Your response should contain every line from the data below that holds the string "const".

----- Records for the exercise -----

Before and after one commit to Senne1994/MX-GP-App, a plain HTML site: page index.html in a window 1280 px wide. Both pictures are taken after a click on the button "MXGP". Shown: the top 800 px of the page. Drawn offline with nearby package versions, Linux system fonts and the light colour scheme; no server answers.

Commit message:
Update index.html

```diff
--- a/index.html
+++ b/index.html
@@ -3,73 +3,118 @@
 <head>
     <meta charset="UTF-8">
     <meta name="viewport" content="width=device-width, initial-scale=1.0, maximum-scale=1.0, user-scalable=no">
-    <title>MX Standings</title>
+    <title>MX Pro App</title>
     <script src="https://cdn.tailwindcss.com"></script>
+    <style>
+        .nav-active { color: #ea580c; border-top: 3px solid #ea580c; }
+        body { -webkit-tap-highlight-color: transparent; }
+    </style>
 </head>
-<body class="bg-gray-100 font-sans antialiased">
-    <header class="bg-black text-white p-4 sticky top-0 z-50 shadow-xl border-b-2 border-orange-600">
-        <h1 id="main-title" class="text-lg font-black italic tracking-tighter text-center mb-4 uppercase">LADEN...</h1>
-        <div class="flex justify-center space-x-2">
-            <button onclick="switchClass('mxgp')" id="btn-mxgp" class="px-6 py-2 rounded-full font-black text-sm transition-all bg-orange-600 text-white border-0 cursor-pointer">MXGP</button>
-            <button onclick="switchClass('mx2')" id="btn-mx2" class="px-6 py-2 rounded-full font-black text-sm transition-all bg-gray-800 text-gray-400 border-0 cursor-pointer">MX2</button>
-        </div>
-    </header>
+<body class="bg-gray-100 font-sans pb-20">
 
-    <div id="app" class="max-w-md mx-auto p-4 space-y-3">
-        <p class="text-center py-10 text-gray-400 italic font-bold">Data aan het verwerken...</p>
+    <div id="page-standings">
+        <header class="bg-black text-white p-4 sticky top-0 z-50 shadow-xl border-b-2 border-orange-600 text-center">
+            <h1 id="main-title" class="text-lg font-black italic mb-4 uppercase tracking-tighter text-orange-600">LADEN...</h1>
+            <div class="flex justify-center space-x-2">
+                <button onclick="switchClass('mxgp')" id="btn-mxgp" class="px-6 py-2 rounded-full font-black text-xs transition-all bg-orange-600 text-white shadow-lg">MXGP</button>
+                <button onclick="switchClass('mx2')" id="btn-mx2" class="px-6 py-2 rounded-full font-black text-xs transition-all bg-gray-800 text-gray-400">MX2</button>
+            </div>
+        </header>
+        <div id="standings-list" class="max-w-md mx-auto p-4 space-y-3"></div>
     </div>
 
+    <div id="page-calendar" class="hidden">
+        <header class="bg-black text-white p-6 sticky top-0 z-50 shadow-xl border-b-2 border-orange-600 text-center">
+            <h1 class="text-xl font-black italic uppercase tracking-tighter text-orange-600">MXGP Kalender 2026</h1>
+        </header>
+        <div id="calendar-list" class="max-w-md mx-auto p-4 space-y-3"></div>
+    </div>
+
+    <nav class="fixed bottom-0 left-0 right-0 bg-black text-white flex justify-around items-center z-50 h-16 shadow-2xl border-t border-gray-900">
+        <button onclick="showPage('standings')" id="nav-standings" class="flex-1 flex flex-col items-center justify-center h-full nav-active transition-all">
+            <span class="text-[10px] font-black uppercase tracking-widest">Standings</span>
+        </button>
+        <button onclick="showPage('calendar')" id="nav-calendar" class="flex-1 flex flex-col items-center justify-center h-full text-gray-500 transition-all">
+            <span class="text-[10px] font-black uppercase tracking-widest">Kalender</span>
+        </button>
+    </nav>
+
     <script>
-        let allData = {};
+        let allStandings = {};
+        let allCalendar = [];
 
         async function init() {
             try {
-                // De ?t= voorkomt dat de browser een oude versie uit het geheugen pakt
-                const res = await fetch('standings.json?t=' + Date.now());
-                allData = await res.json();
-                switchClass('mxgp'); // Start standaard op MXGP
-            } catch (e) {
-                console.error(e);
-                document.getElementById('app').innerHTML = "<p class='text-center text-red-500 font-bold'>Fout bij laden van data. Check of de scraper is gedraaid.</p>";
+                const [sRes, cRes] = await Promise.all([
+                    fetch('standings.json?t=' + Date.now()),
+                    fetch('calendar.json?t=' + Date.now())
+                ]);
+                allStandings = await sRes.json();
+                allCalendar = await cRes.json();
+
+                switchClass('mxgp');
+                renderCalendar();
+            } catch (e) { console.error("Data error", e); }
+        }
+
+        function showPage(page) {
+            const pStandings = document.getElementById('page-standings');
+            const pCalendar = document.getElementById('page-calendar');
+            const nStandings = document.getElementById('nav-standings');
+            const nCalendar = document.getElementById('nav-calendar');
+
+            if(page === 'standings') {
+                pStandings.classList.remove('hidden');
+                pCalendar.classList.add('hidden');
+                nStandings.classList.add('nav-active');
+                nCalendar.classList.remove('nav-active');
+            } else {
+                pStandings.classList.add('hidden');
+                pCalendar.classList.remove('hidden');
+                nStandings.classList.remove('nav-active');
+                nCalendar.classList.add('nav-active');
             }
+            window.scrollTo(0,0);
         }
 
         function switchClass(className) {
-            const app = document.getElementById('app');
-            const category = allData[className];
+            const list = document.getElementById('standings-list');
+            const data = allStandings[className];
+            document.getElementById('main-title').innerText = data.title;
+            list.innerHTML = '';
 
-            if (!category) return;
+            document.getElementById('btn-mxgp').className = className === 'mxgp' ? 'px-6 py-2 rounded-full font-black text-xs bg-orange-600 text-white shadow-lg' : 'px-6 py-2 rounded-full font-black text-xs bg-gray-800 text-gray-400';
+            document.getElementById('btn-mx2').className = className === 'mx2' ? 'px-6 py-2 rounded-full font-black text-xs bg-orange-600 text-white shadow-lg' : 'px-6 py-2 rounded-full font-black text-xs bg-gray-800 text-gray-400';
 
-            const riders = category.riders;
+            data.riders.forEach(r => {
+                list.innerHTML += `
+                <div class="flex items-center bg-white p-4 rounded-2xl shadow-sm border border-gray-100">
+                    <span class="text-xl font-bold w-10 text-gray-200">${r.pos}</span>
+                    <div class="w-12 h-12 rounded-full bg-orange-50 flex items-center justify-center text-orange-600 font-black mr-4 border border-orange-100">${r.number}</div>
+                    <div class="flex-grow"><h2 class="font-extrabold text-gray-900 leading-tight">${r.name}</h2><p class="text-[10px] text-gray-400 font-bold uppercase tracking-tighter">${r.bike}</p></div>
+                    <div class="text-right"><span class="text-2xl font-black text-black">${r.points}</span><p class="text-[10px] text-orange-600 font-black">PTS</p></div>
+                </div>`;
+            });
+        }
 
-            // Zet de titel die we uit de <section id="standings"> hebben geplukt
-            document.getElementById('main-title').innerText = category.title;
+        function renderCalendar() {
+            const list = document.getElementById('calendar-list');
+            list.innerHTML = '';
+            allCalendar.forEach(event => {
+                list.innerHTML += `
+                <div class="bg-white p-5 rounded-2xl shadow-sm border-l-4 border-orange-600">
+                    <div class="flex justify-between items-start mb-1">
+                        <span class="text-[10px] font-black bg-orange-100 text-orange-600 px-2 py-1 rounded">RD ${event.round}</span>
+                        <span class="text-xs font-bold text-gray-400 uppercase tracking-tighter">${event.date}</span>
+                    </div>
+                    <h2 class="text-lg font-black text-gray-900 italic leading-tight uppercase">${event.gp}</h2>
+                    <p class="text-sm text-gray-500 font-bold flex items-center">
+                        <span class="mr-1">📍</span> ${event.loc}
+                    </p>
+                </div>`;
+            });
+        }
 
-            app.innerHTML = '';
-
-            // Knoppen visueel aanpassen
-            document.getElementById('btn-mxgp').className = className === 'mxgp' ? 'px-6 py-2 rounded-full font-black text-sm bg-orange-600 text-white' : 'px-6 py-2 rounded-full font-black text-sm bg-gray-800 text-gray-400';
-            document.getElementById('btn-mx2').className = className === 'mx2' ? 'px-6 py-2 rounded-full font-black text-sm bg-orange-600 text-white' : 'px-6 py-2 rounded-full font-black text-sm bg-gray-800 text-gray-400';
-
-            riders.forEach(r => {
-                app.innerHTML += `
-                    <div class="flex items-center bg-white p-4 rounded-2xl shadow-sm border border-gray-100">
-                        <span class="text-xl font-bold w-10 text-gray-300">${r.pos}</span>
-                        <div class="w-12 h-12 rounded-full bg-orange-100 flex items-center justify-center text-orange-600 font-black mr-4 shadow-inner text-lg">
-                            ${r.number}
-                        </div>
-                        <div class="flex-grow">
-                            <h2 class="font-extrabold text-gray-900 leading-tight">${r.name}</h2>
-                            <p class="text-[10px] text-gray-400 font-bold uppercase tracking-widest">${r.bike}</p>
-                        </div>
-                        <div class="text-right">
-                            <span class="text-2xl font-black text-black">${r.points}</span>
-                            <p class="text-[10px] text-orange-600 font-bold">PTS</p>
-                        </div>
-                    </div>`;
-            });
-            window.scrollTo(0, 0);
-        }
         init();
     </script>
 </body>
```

-----

> Exercise response:
-                const res = await fetch('standings.json?t=' + Date.now());
+                const [sRes, cRes] = await Promise.all([
+            const pStandings = document.getElementById('page-standings');
+            const pCalendar = document.getElementById('page-calendar');
+            const nStandings = document.getElementById('nav-standings');
+            const nCalendar = document.getElementById('nav-calendar');
-            const app = document.getElementById('app');
-            const category = allData[className];
+            const list = document.getElementById('standings-list');
+            const data = allStandings[className];
-            const riders = category.riders;
+            const list = document.getElementById('calendar-list');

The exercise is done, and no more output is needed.